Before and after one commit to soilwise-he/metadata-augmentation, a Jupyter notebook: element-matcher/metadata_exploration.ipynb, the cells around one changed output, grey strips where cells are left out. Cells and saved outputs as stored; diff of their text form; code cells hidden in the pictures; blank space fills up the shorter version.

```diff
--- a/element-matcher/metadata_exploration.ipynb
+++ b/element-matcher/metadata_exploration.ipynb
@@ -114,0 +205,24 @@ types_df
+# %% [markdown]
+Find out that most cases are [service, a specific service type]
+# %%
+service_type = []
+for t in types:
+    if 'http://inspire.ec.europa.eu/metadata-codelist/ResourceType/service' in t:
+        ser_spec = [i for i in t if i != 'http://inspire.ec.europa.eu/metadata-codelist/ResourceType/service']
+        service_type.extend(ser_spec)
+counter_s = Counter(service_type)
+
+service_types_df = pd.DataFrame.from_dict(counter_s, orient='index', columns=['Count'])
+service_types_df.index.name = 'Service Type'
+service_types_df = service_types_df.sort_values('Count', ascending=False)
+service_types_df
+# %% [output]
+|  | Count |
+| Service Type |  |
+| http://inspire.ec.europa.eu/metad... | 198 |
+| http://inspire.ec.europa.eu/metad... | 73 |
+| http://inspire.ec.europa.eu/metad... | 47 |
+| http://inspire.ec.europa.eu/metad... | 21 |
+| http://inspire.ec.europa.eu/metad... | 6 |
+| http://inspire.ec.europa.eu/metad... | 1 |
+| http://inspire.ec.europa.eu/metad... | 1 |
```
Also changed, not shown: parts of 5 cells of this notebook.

::::::

- [Work instruction] Word for word, write out the entries above again.

- [Task output]
Before and after one commit to soilwise-he/metadata-augmentation, a Jupyter notebook: element-matcher/metadata_exploration.ipynb, the cells around one changed output, grey strips where cells are left out. Cells and saved outputs as stored; diff of their text form; code cells hidden in the pictures; blank space fills up the shorter version.

```diff
--- a/element-matcher/metadata_exploration.ipynb
+++ b/element-matcher/metadata_exploration.ipynb
@@ -114,0 +205,24 @@ types_df
+# %% [markdown]
+Find out that most cases are [service, a specific service type]
+# %%
+service_type = []
+for t in types:
+    if 'http://inspire.ec.europa.eu/metadata-codelist/ResourceType/service' in t:
+        ser_spec = [i for i in t if i != 'http://inspire.ec.europa.eu/metadata-codelist/ResourceType/service']
+        service_type.extend(ser_spec)
+counter_s = Counter(service_type)
+
+service_types_df = pd.DataFrame.from_dict(counter_s, orient='index', columns=['Count'])
+service_types_df.index.name = 'Service Type'
+service_types_df = service_types_df.sort_values('Count', ascending=False)
+service_types_df
+# %% [output]
+|  | Count |
+| Service Type |  |
+| http://inspire.ec.europa.eu/metad... | 198 |
+| http://inspire.ec.europa.eu/metad... | 73 |
+| http://inspire.ec.europa.eu/metad... | 47 |
+| http://inspire.ec.europa.eu/metad... | 21 |
+| http://inspire.ec.europa.eu/metad... | 6 |
+| http://inspire.ec.europa.eu/metad... | 1 |
+| http://inspire.ec.europa.eu/metad... | 1 |
```
Also changed, not shown: parts of 5 cells of this notebook.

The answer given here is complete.